A Real-Estate Newbie Reports Back From the Front

DIARY OF A REAL ESTATE ROOKIE: MY YEAR OF FLIPPING, SELLING, AND REBUILDING—AND WHAT I LEARNED (THE HARD WAY.)
By Alison Rogers
Kaplan Publishing, 215 pages, $14.95

Alison Rogers is a very likable person.

It’s a good thing, because her new book, Diary of a Real Estate Rookie, is only loosely about real estate. That is, it’s about real estate the way the NPR program Car Talk is about cars. While full of potentially useful information, what the book really comes down to is personality, and Ms. Rogers, like Click and Clack, is a winner. She’s a plucky Harvard grad (minus the obnoxious sense of entitlement that sometimes engenders), with a sharp wit, a lot of heart and a clear-eyed perspective on everything from luxury condos to class disparities to her own mood swings.

In 2005, Ms. Rogers, who formerly launched and edited the New York Post’s real-estate section, quit her safe corporate journalism job to strike out on her own in the world of real estate. Her initial plan was to flip houses in New Jersey. When that didn’t work out, she got her New York realtor’s license and became a real-estate agent in the city. Along the way, she wrote about her adventures in a weekly column for Inman News. This book is an expansion of her columns.

If the material sounds less than mouth-watering, it’s because you don’t yet know Ms. Rogers. She has turned a book about becoming a broker into a beach-read fun account of risking everything to change one’s life, a story with something valuable to say about the lofty topic of how we live now, especially in New York.

“As I write this, I’m eating dinner at my desk, which is also my coffee table; there’s no desk in this apartment, and I wrote most of this book sitting on my living room floor,” she tells us of the cramped $500,000 studio she shares with her husband.

Unfortunately, the mortgage on the apartment is about $2,000 a month, which at times presents a problem. Ms. Rogers borrowed $16,000 to finance her business ventures, and at one point in her first year she provides a detailed account of her finances.
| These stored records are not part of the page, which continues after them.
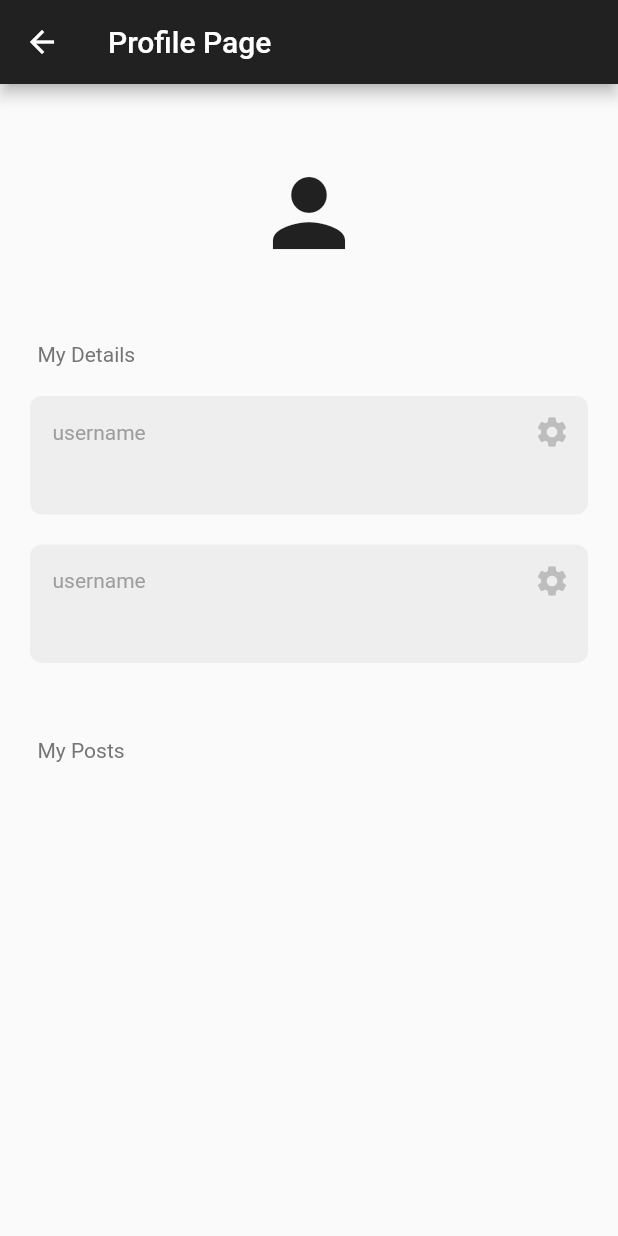
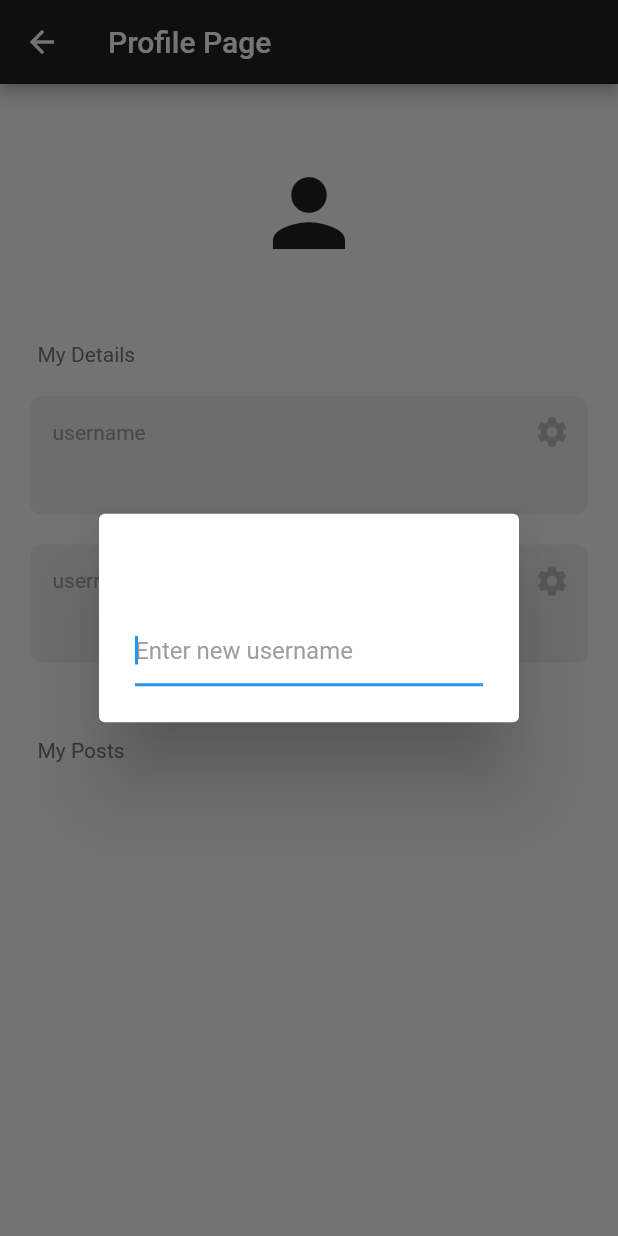
Before and after one commit to OmeshSachethana/UEE_Project, a Flutter app: the ProfilePage screen opened directly, after a tap on the "settings" icon, on a phone screen of 412 x 824 dp. Run offline on Flutter 3.47's test engine with Material 2 defaults, Android fonts, the phone set to English and light mode, and no system bars; our stand-ins replace cloud_firestore, firebase_auth, firebase_core, google_sign_in; accounts and stored records are empty.

Commit message:
fixed onClick

```diff
--- a/lib/components/text_box.dart
+++ b/lib/components/text_box.dart
@@ -38,7 +38,7 @@ class MyTextBox extends StatelessWidget {
 
               //edit Button
               IconButton(
-                  onPressed: () {},
+                  onPressed: onPressed,
                   icon: Icon(
                     Icons.settings,
                     color: Colors.grey[400],
--- a/lib/pages/profile_page.dart
+++ b/lib/pages/profile_page.dart
@@ -14,7 +14,28 @@ class _ProfilePageState extends State<ProfilePage> {
   final currentUser = FirebaseAuth.instance.currentUser!;
 
   //edit field
-  Future<void> editField(String field) async {}
+  Future<void> editField(String field) async {
+    String newValue = "";
+    await showDialog(
+        context: context,
+        builder: (context) => AlertDialog(
+              title: Text(
+                "Edit $field",
+                style: const TextStyle(color: Colors.white),
+              ),
+              content: TextField(
+                autofocus: true,
+                style: const TextStyle(color: Colors.white),
+                decoration: InputDecoration(
+                  hintText: "Enter new $field",
+                  hintStyle: const TextStyle(color: Colors.grey),
+                ),
+                onChanged: (value) {
+                  newValue = value;
+                },
+              ),
+            ));
+  }
 
   @override
   Widget build(BuildContext context) {
```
Her monthly income: $3,500; monthly expenses (not including taxes): $8,100. Naturally, the shortfall was a bit worrisome. “Woo hoo, I’m losing $60,000 a year!” she writes.

This is after she realized her first plan—to find and renovate underpriced houses in Newark, N.J., to create decent and affordable middle-class housing—was fatally flawed. “[Your partners] didn’t tell you it’s impossible in the first place,” an experienced agent tells her. “They’re just trying to pimp you out. If you get lucky, they make money, and it doesn’t hurt them if you fail.”

When it sinks in that the idea on which she has quit her job and borrowed as much money as she could get her hands on is never going to work, Ms. Rogers cries the whole train ride back to the city. “I was so upset that I called my mother, who isn’t the right person to call when you’ve just fucked up a career, not because she doesn’t have sympathy but because she’s a Southern judge, and her tolerance for stupidity is small,” Ms. Rogers writes.

Why did Ms. Rogers do this to herself?

Well, for classic American reasons: “I wanted what so many people want: a better income, a better life, room to raise my family near great schools, a job where I didn’t get ass-draggy just thinking about starting my day,” she writes. “I felt I had little to show for my 18 years of corporate work; if I had been a cop, at least I would be nearing retirement by now.”

And, O.K., quitting a safe job doesn’t rank up there with the most heroic acts of all time (I don’t recall any such tales recounted in The Iliad or The Epic of Gilgamesh), but for most of us regular people, who aren’t destined to lay siege to enemy cities or slay monsters—but who do, however, have interest piling up on our credit cards—it’s one of the scariest things imaginable.

And it’s pretty hard to imagine anyone who could read this book and not sigh with relief when Ms. Rogers makes her first sale. That, along the way, we learn a few things about buying, selling, renting and renovating real estate (“my first piece of advice is … marry a plumber”) is nice, too.

Adelle Waldman is a writer living in Manhattan.